**Work to be completed**: Print, exactly as they appear, only the lines from the line that contains "Commonwealth -->|18世纪末瓜分| RussiaEmpire" through the end of the listing.

━━━━━━━━━━━━━━━━━━━━━━━━━━━━━━

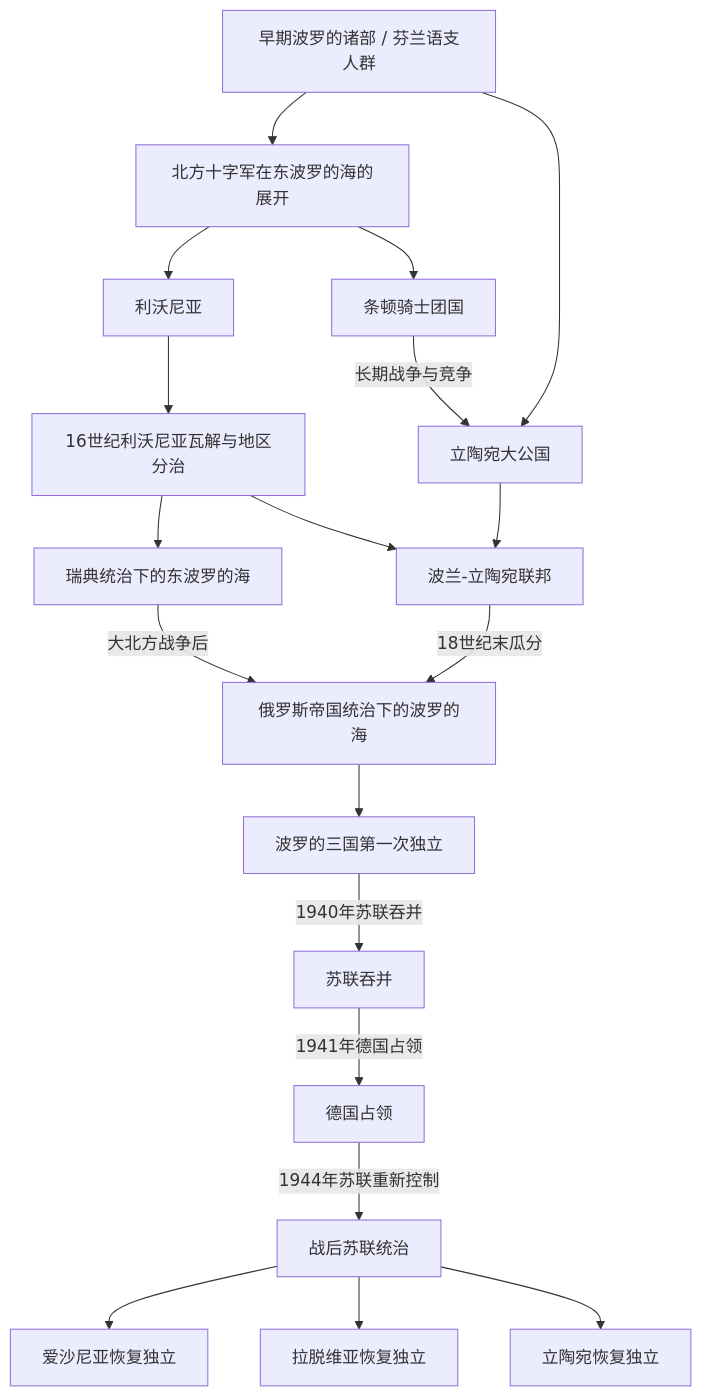
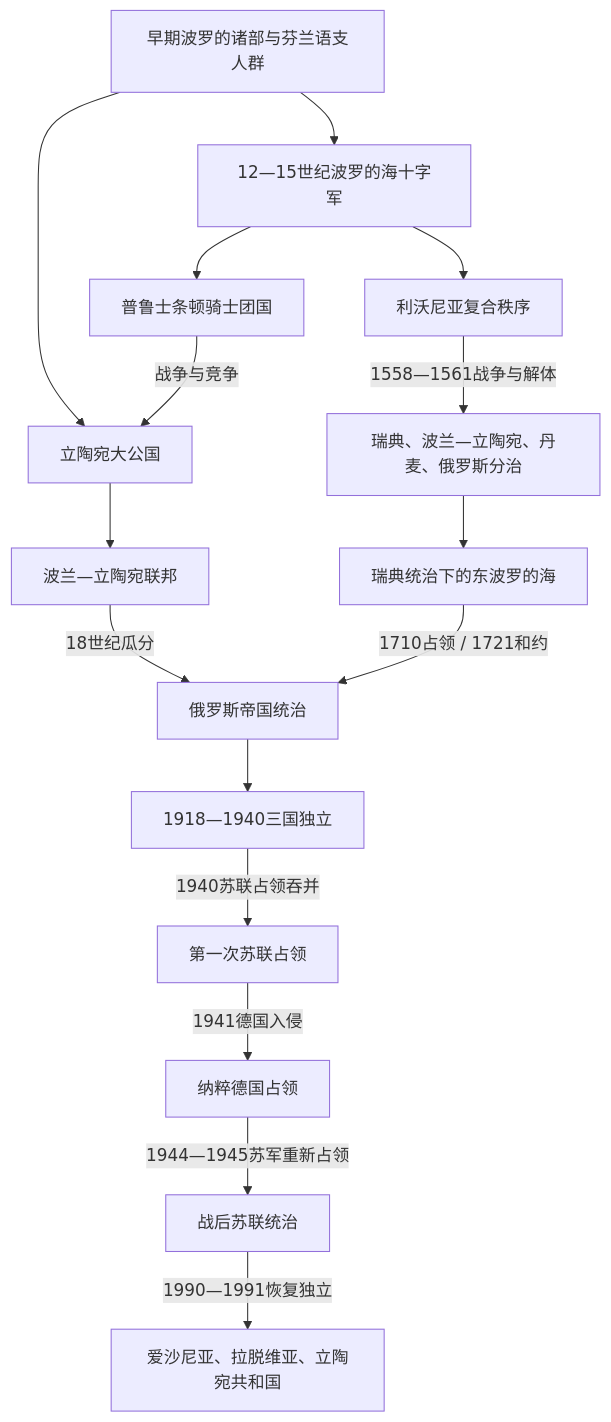
Before and after one commit to tianlan-dev/learning-notes: the diagram in 人文科学/历史/欧洲/波罗的海/README.md, drawn with Mermaid. The commit also changed other lines of this file and 1417 other files, not shown here.

````diff
--- a/人文科学/历史/欧洲/波罗的海/README.md
+++ b/人文科学/历史/欧洲/波罗的海/README.md
@@ -19,21 +17,18 @@
 ```mermaid
 flowchart TD
-    Early["早期波罗的诸部 / 芬兰语支人群"] --> Crusades["北方十字军在东波罗的海的展开"]
-    Crusades --> Livonia["利沃尼亚"]
-    Crusades --> Teutonic["条顿骑士团国"]
+    Early["早期波罗的诸部与芬兰语支人群"] --> Crusades["12—15世纪波罗的海十字军"]
+    Crusades --> Livonia["利沃尼亚复合秩序"]
+    Crusades --> Teutonic["普鲁士条顿骑士团国"]
     Early --> Lithuania["立陶宛大公国"]
-    Teutonic -->|长期战争与竞争| Lithuania
-    Lithuania --> Commonwealth["波兰-立陶宛联邦"]
-    Livonia --> Split["16世纪利沃尼亚瓦解与地区分治"]
-    Split --> SwedishBaltic["瑞典统治下的东波罗的海"]
-    Split --> Commonwealth
-    SwedishBaltic -->|大北方战争后| RussiaEmpire["俄罗斯帝国统治下的波罗的海"]
-    Commonwealth -->|18世纪末瓜分| RussiaEmpire
-    RussiaEmpire --> FirstIndependence["波罗的三国第一次独立"]
-    FirstIndependence -->|1940年苏联吞并| SovietAnnexation["苏联吞并"]
-    SovietAnnexation -->|1941年德国占领| GermanOccupation["德国占领"]
-    GermanOccupation -->|1944年苏联重新控制| SovietBaltic["战后苏联统治"]
-    SovietBaltic --> Estonia["爱沙尼亚恢复独立"]
-    SovietBaltic --> Latvia["拉脱维亚恢复独立"]
-    SovietBaltic --> LithuaniaModern["立陶宛恢复独立"]
+    Teutonic -->|战争与竞争| Lithuania
+    Lithuania --> Commonwealth["波兰—立陶宛联邦"]
+    Livonia -->|1558—1561战争与解体| Partition["瑞典、波兰—立陶宛、丹麦、俄罗斯分治"]
+    Partition --> Swedish["瑞典统治下的东波罗的海"]
+    Commonwealth -->|18世纪瓜分| Russian["俄罗斯帝国统治"]
+    Swedish -->|1710占领 / 1721和约| Russian
+    Russian --> Independence["1918—1940三国独立"]
+    Independence -->|1940苏联占领吞并| Soviet1["第一次苏联占领"]
+    Soviet1 -->|1941德国入侵| Nazi["纳粹德国占领"]
+    Nazi -->|1944—1945苏军重新占领| Soviet2["战后苏联统治"]
+    Soviet2 -->|1990—1991恢复独立| Modern["爱沙尼亚、拉脱维亚、立陶宛共和国"]
 ```
````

━━━━━━━━━━━━━━━━━━━━━━━━━━━━━━

**Answer**:
-    Commonwealth -->|18世纪末瓜分| RussiaEmpire
-    RussiaEmpire --> FirstIndependence["波罗的三国第一次独立"]
-    FirstIndependence -->|1940年苏联吞并| SovietAnnexation["苏联吞并"]
-    SovietAnnexation -->|1941年德国占领| GermanOccupation["德国占领"]
-    GermanOccupation -->|1944年苏联重新控制| SovietBaltic["战后苏联统治"]
-    SovietBaltic --> Estonia["爱沙尼亚恢复独立"]
-    SovietBaltic --> Latvia["拉脱维亚恢复独立"]
-    SovietBaltic --> LithuaniaModern["立陶宛恢复独立"]
+    Teutonic -->|战争与竞争| Lithuania
+    Lithuania --> Commonwealth["波兰—立陶宛联邦"]
+    Livonia -->|1558—1561战争与解体| Partition["瑞典、波兰—立陶宛、丹麦、俄罗斯分治"]
+    Partition --> Swedish["瑞典统治下的东波罗的海"]
+    Commonwealth -->|18世纪瓜分| Russian["俄罗斯帝国统治"]
+    Swedish -->|1710占领 / 1721和约| Russian
+    Russian --> Independence["1918—1940三国独立"]
+    Independence -->|1940苏联占领吞并| Soviet1["第一次苏联占领"]
+    Soviet1 -->|1941德国入侵| Nazi["纳粹德国占领"]
+    Nazi -->|1944—1945苏军重新占领| Soviet2["战后苏联统治"]
+    Soviet2 -->|1990—1991恢复独立| Modern["爱沙尼亚、拉脱维亚、立陶宛共和国"]
 ```
````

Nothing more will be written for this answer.